TASK GOAL: Omit every picture, then return each line of the data below exactly.

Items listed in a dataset
::::::::
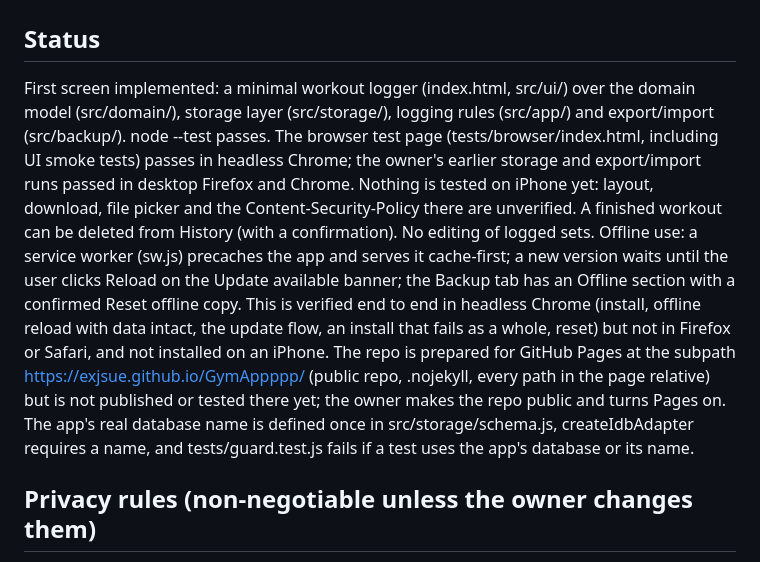
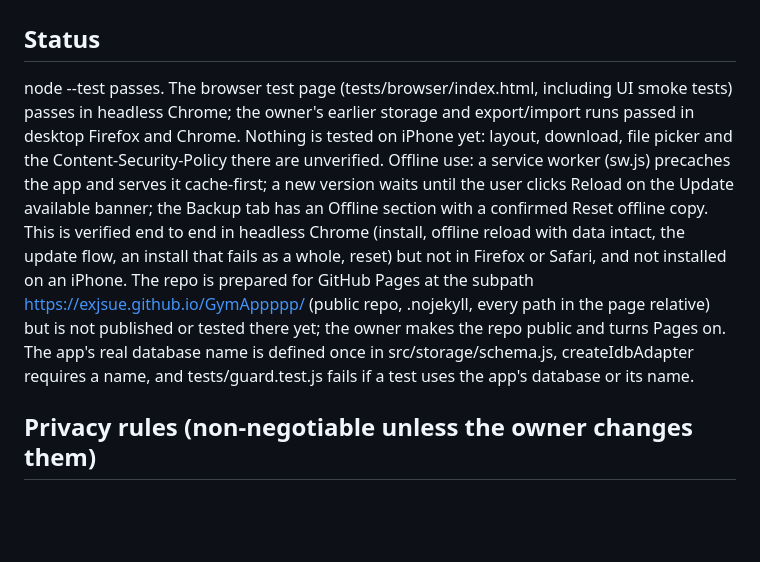
Before and after one commit to exjsue/Apogee, a Markdown page: CLAUDE.md, the part around the change. Drawn GitHub-style; blank space fills up the shorter version.

```diff
--- a/CLAUDE.md
+++ b/CLAUDE.md
@@ -1,7 +1,7 @@
 # Project: GymApp (privacy-first workout tracker, web app)
 
 ## Status
-First screen implemented: a minimal workout logger (index.html, src/ui/) over the domain model (src/domain/), storage layer (src/storage/), logging rules (src/app/) and export/import (src/backup/). node --test passes. The browser test page (tests/browser/index.html, including UI smoke tests) passes in headless Chrome; the owner's earlier storage and export/import runs passed in desktop Firefox and Chrome. Nothing is tested on iPhone yet: layout, download, file picker and the Content-Security-Policy there are unverified. A finished workout can be deleted from History (with a confirmation). No editing of logged sets. Offline use: a service worker (sw.js) precaches the app and serves it cache-first; a new version waits until the user clicks Reload on the Update available banner; the Backup tab has an Offline section with a confirmed Reset offline copy. This is verified end to end in headless Chrome (install, offline reload with data intact, the update flow, an install that fails as a whole, reset) but not in Firefox or Safari, and not installed on an iPhone. The repo is prepared for GitHub Pages at the subpath https://exjsue.github.io/GymAppppp/ (public repo, .nojekyll, every path in the page relative) but is not published or tested there yet; the owner makes the repo public and turns Pages on. The app's real database name is defined once in src/storage/schema.js, createIdbAdapter requires a name, and tests/guard.test.js fails if a test uses the app's database or its name.
+node --test passes. The browser test page (tests/browser/index.html, including UI smoke tests) passes in headless Chrome; the owner's earlier storage and export/import runs passed in desktop Firefox and Chrome. Nothing is tested on iPhone yet: layout, download, file picker and the Content-Security-Policy there are unverified. Offline use: a service worker (sw.js) precaches the app and serves it cache-first; a new version waits until the user clicks Reload on the Update available banner; the Backup tab has an Offline section with a confirmed Reset offline copy. This is verified end to end in headless Chrome (install, offline reload with data intact, the update flow, an install that fails as a whole, reset) but not in Firefox or Safari, and not installed on an iPhone. The repo is prepared for GitHub Pages at the subpath https://exjsue.github.io/GymAppppp/ (public repo, .nojekyll, every path in the page relative) but is not published or tested there yet; the owner makes the repo public and turns Pages on. The app's real database name is defined once in src/storage/schema.js, createIdbAdapter requires a name, and tests/guard.test.js fails if a test uses the app's database or its name.
 
 ## Privacy rules (non-negotiable unless the owner changes them)
 - All user data stays on the user's device. Store it in the browser's IndexedDB, never on a server.
```
Also changed, not shown: DECISIONS.md (+1 -0 lines).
::::::::
TASK ANSWER:
Before and after one commit to exjsue/Apogee, a Markdown page: CLAUDE.md, the part around the change. Drawn GitHub-style; blank space fills up the shorter version.

```diff
--- a/CLAUDE.md
+++ b/CLAUDE.md
@@ -1,7 +1,7 @@
 # Project: GymApp (privacy-first workout tracker, web app)
 
 ## Status
-First screen implemented: a minimal workout logger (index.html, src/ui/) over the domain model (src/domain/), storage layer (src/storage/), logging rules (src/app/) and export/import (src/backup/). node --test passes. The browser test page (tests/browser/index.html, including UI smoke tests) passes in headless Chrome; the owner's earlier storage and export/import runs passed in desktop Firefox and Chrome. Nothing is tested on iPhone yet: layout, download, file picker and the Content-Security-Policy there are unverified. A finished workout can be deleted from History (with a confirmation). No editing of logged sets. Offline use: a service worker (sw.js) precaches the app and serves it cache-first; a new version waits until the user clicks Reload on the Update available banner; the Backup tab has an Offline section with a confirmed Reset offline copy. This is verified end to end in headless Chrome (install, offline reload with data intact, the update flow, an install that fails as a whole, reset) but not in Firefox or Safari, and not installed on an iPhone. The repo is prepared for GitHub Pages at the subpath https://exjsue.github.io/GymAppppp/ (public repo, .nojekyll, every path in the page relative) but is not published or tested there yet; the owner makes the repo public and turns Pages on. The app's real database name is defined once in src/storage/schema.js, createIdbAdapter requires a name, and tests/guard.test.js fails if a test uses the app's database or its name.
+node --test passes. The browser test page (tests/browser/index.html, including UI smoke tests) passes in headless Chrome; the owner's earlier storage and export/import runs passed in desktop Firefox and Chrome. Nothing is tested on iPhone yet: layout, download, file picker and the Content-Security-Policy there are unverified. Offline use: a service worker (sw.js) precaches the app and serves it cache-first; a new version waits until the user clicks Reload on the Update available banner; the Backup tab has an Offline section with a confirmed Reset offline copy. This is verified end to end in headless Chrome (install, offline reload with data intact, the update flow, an install that fails as a whole, reset) but not in Firefox or Safari, and not installed on an iPhone. The repo is prepared for GitHub Pages at the subpath https://exjsue.github.io/GymAppppp/ (public repo, .nojekyll, every path in the page relative) but is not published or tested there yet; the owner makes the repo public and turns Pages on. The app's real database name is defined once in src/storage/schema.js, createIdbAdapter requires a name, and tests/guard.test.js fails if a test uses the app's database or its name.
 
 ## Privacy rules (non-negotiable unless the owner changes them)
 - All user data stays on the user's device. Store it in the browser's IndexedDB, never on a server.
```
Also changed, not shown: DECISIONS.md (+1 -0 lines).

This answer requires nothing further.